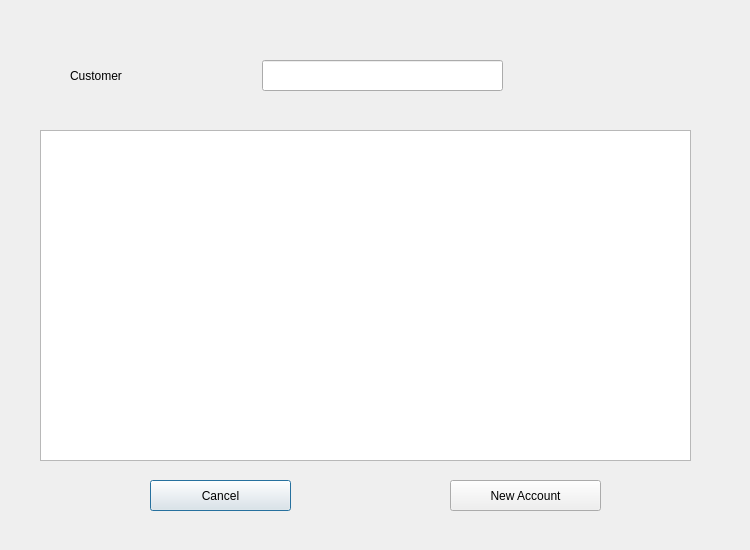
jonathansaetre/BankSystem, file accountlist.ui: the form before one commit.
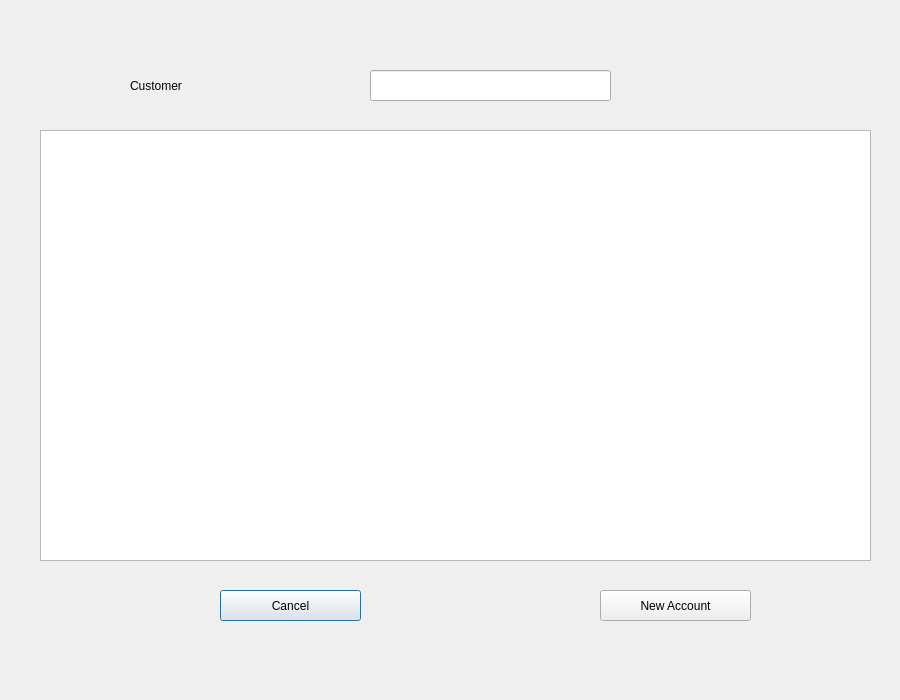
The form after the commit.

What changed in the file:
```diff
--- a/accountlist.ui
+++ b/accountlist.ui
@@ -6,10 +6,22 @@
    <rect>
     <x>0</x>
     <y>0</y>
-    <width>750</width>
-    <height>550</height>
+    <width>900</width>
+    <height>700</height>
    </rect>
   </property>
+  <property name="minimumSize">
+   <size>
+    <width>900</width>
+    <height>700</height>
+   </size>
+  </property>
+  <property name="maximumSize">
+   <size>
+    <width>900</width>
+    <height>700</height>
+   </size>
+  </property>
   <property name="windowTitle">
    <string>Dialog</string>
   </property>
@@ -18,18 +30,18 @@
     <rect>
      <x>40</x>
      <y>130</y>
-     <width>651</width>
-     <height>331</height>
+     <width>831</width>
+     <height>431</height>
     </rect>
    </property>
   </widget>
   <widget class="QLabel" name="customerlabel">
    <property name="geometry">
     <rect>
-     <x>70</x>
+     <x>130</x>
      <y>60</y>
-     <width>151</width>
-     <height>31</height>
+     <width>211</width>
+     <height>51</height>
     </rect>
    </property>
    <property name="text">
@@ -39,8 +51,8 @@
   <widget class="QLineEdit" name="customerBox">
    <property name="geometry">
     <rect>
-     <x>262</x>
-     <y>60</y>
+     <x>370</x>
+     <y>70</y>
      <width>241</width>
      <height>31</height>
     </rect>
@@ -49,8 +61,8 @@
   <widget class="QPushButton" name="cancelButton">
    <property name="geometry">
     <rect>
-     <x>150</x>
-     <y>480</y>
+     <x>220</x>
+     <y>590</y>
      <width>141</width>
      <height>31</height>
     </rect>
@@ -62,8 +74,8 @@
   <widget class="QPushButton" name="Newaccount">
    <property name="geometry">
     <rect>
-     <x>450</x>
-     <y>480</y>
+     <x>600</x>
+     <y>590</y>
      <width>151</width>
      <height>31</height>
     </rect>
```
-.-.-
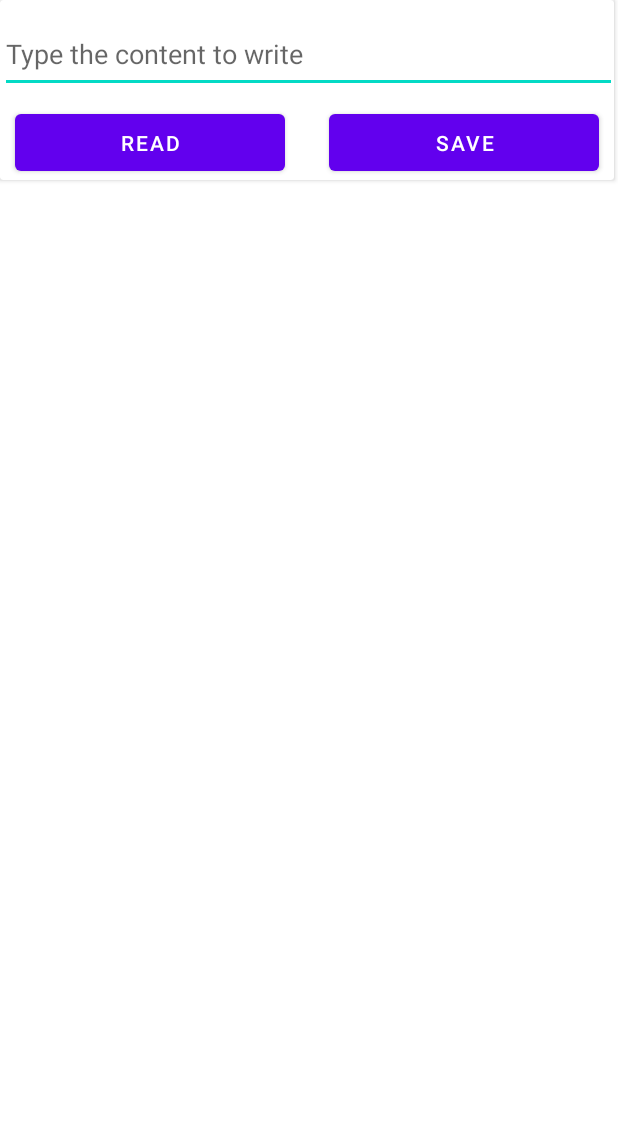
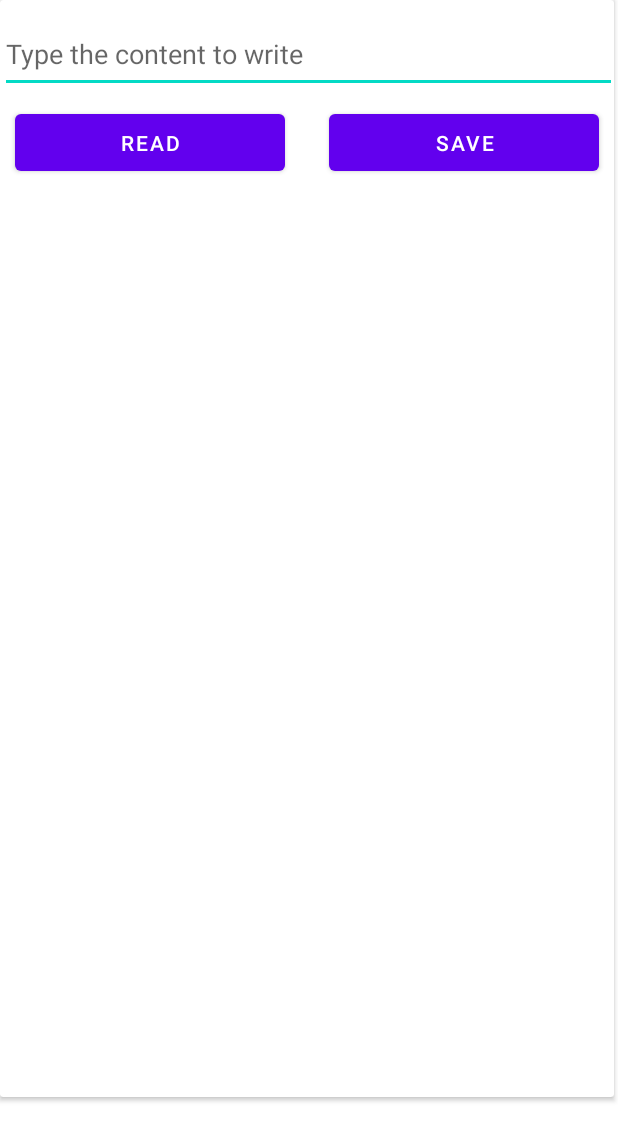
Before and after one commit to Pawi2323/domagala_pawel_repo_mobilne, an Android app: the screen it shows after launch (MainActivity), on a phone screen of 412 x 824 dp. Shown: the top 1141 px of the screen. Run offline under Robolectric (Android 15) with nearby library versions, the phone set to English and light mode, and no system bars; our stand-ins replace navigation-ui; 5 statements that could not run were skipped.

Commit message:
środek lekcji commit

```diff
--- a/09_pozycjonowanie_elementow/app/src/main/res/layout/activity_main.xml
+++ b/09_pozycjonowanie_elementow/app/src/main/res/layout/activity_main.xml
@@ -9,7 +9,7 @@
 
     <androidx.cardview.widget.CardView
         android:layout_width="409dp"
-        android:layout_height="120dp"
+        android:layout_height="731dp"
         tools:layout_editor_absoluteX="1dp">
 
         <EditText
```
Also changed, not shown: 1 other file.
-.-.-
§ **REQUIRED WORK**
Count of lines that include "widget" in the records above: write that value only.

§ **ANSWER FOR THE TASK**
6